The study is based upon 16 months' ethnomusicological fieldwork in the Kathmandu Valley, Nepal, in 1985-86, 1987 and 1988. The material includes notes from observations and conversations, tape recordings of interviews and music, photographs and videotapes. The fieldwork comprised a study of a local community, a neighbourhood in the town ofKirtipur, and interviews with about 40 artist and policymakers in the capital.
In a prelude, the key terms are clarified and an introduction to the setting is given.
In chapter 1, the music practice of the area under study is presented as it is encountered in music situations.
In chapter 2, the Newar music heritage is outlined briefly. Those particular Newar music subtraditions that are prominent in the music life of the neighbourhood are presented in greater detail. They include percussion ensembles, hymn-singing ensembles, folk and seasonal songs, and wedding ensembles performing on Western band instruments. These subtraditions are traced historically, and their present standing in the neighbourhood is described.
In chapter 3, the developments of media and of media-related music genres in Nepal aredescribed, and then stage programs as an increasingly important way of conducting musicactivity are focused upon. The performance of media-related music genres in the local settingis described.
Chapter 4 presents the inhabitants of the neighbourhood in terms of occupations, outcomes, education, music abilities and musical preferences.
Summing up the four descriptive chapters, Chapter 5 gives analyses of continuity and change and of medialization.
In attempting at an explanation, Chapter 6 argues, first, that musical compatibility had prepared the ground for the assimilation of certain media-transmitted music genres: related music forms had been incorporated long before. Second, the use of music resources is considered from the perspective of actors' concerns. These concerns are discussed under two conceptual hats: ethnic awareness and social awareness. It is concluded that the ways in which neighbourhood people use music resources - traditional and modern, in performance and listening - belong to systems of action which articulate ultimately an intricate and changing matrix of group boundaries. It is argued that the changing shape of this matrix is connected to profound social change that has occurred since 1951.

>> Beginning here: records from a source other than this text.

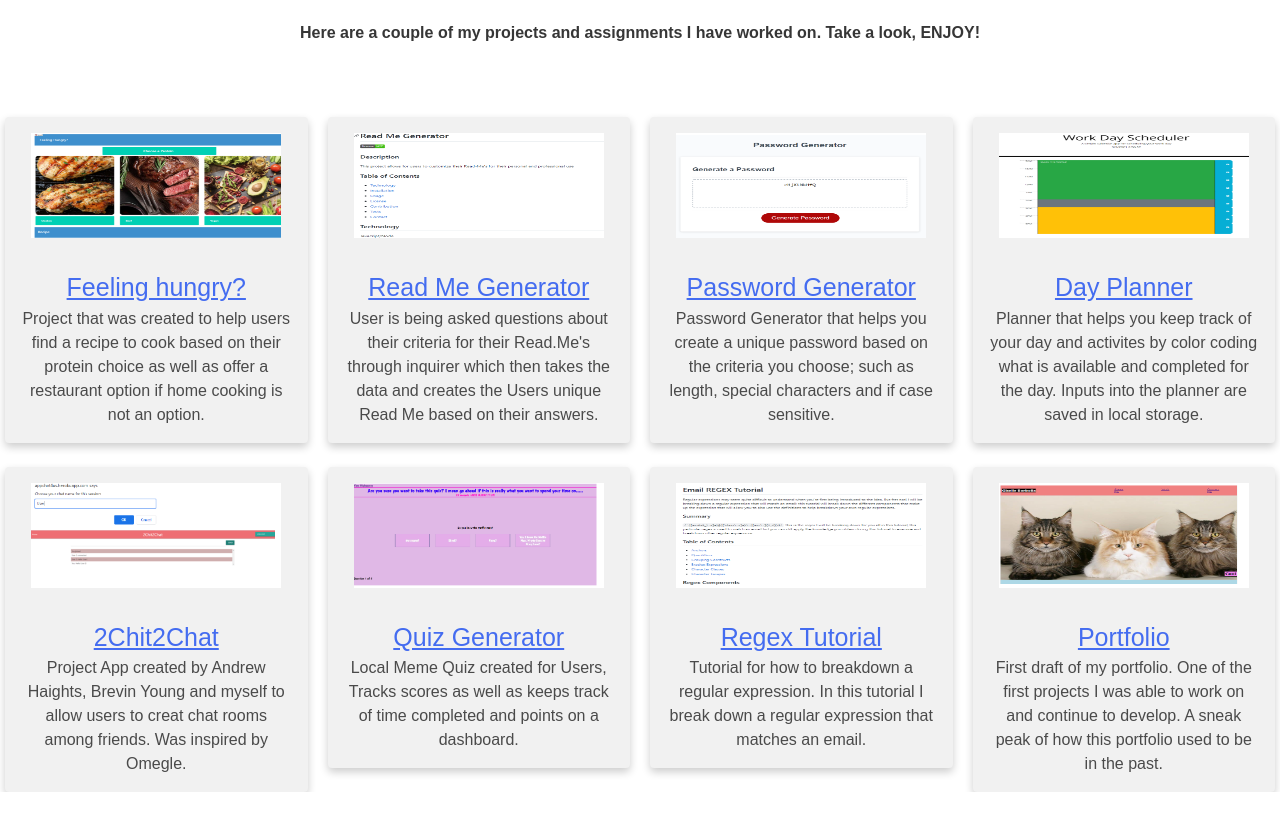
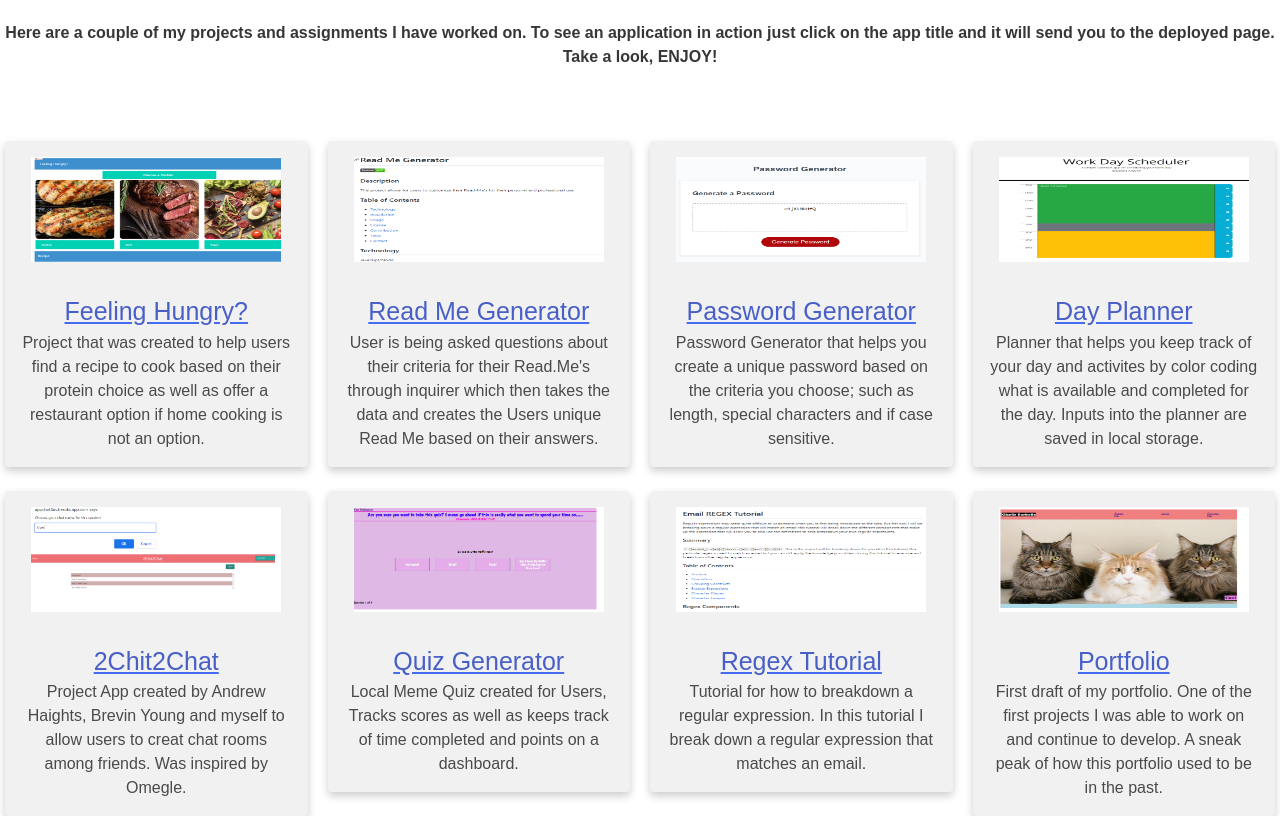
Before and after one commit to Giselle556/UPPortfolio, a plain HTML site: page project.html in a window 1280 px wide. Shown: the part 63-879 px from the top of the page. Before the commit the page ends 855 px from the top, so only its background shows below. Drawn offline with nearby package versions, Linux system fonts and the light colour scheme.

Commit message:
added links to github

```diff
--- a/project.html
+++ b/project.html
@@ -17,7 +17,7 @@
       <h1>Projects</h1>
       <br>
       <p><strong>
-        Here are a couple of my projects and assignments I have worked on. Take
+        Here are a couple of my projects and assignments I have worked on. To see an application in action just click on the app title and it will send you to the deployed page. Take
         a look, ENJOY!
 
       </strong>
@@ -36,7 +36,10 @@
 
             </center>
             <br>
-            <h2>Feeling hungry?</h2>
+            <h2>
+              <a href="https://mbelfrom.github.io/group-project-mag/">Feeling Hungry?</a>
+
+            </h2>
             <p>Project that was created to help users find a recipe to cook based on their protein choice as well as offer a restaurant option if home cooking is not an option.</p>
           </div>
         </div>
@@ -48,7 +51,10 @@
 
             </center>
             <br>
-            <h2>Read Me Generator</h2>
+            <h2>
+              <a href="https://github.com/Giselle556/Read-Me-Generator">Read Me Generator</a>
+
+            </h2>
             <p>User is being asked questions about their criteria for their Read.Me's through inquirer which then takes the data and creates the Users unique Read Me based on their answers.</p>
           </div>
         </div>
@@ -58,7 +64,10 @@
               <img src="images\password.PNG" style="height: 105px; width: 250px;">
             </center>
             <br>
-            <h2>Password Generator</h2>
+            <h2>
+              <a href="https://giselle556.github.io/Password-Generator/">Password Generator</a>
+
+            </h2>
             <p>Password Generator that helps you create a unique password based on the criteria you choose; such as length, special characters and if case sensitive.</p>
           </div>
         </div>
@@ -68,7 +77,10 @@
               <img src="images\planner.PNG" style="height: 105px; width: 250px;">
             </center>
             <br>
-            <h2>Day Planner</h2>
+            <h2>
+              <a href="https://giselle556.github.io/Day-Planner-MU/">Day Planner</a>
+
+            </h2>
             <p>Planner that helps you keep track of your day and activites by color coding what is available and completed for the day. Inputs into the planner are saved in local storage.</p>
           </div>
         </div>
@@ -83,7 +95,10 @@
               <img src="images/2chit.PNG" style="height: 105px; width: 250px;">
           </center>
           <br>
-            <h2>2Chit2Chat</h2>
+          <h2>
+              <a href="https://appchat4us.herokuapp.com/login">2Chit2Chat</a>
+
+            </h2>
             <p>Project App created by Andrew Haights, Brevin Young and myself to allow users to creat chat rooms among friends. Was inspired by Omegle.</p>
           </div>
         </div>
@@ -93,7 +108,10 @@
               <img src="images\quiz.PNG" style="height: 105px; width: 250px;">
             </center>
             <br>
-            <h2>Quiz Generator</h2>
+            <h2>
+              <a href="https://giselle556.github.io/Quiz-MU/">Quiz Generator</a>
+
+            </h2>
             <p>Local Meme Quiz created for Users, Tracks scores as well as keeps track of time completed and points on a dashboard.</p>
           </div>
         </div>
@@ -103,7 +121,10 @@
               <img src="images\regex.PNG" style="height: 105px; width: 250px;">
             </center>
             <br>
-            <h2>Regex Tutorial</h2>
+            <h2>
+              <a href="https://giselle556.github.io/regex.mu/">Regex Tutorial</a>
+
+            </h2>
             <p>Tutorial for how to breakdown a regular expression. In this tutorial I break down a regular expression that matches an email.</p>
           </div>
         </div>
@@ -113,7 +134,10 @@
               <img src="images\portfolio.PNG" style="height: 105px; width: 250px;">
             </center>
             <br>
-            <h2>Portfolio</h2>
+            <h2>
+              <a href="https://giselle556.github.io/Portfolio-MU/Portfolio.html">Portfolio</a>
+
+            </h2>
             <p>First draft of my portfolio. One of the first projects I was able to work on and continue to develop. A sneak peak of how this portfolio used to be in the past. </p>
           </div>
         </div>
```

Linköping: Linköpings universitet , 1989. , 233 p.
1989-05-27, Sal C 3, Hus C, Universitetsområdet Valla, Linköping, 13:15 (Swedish)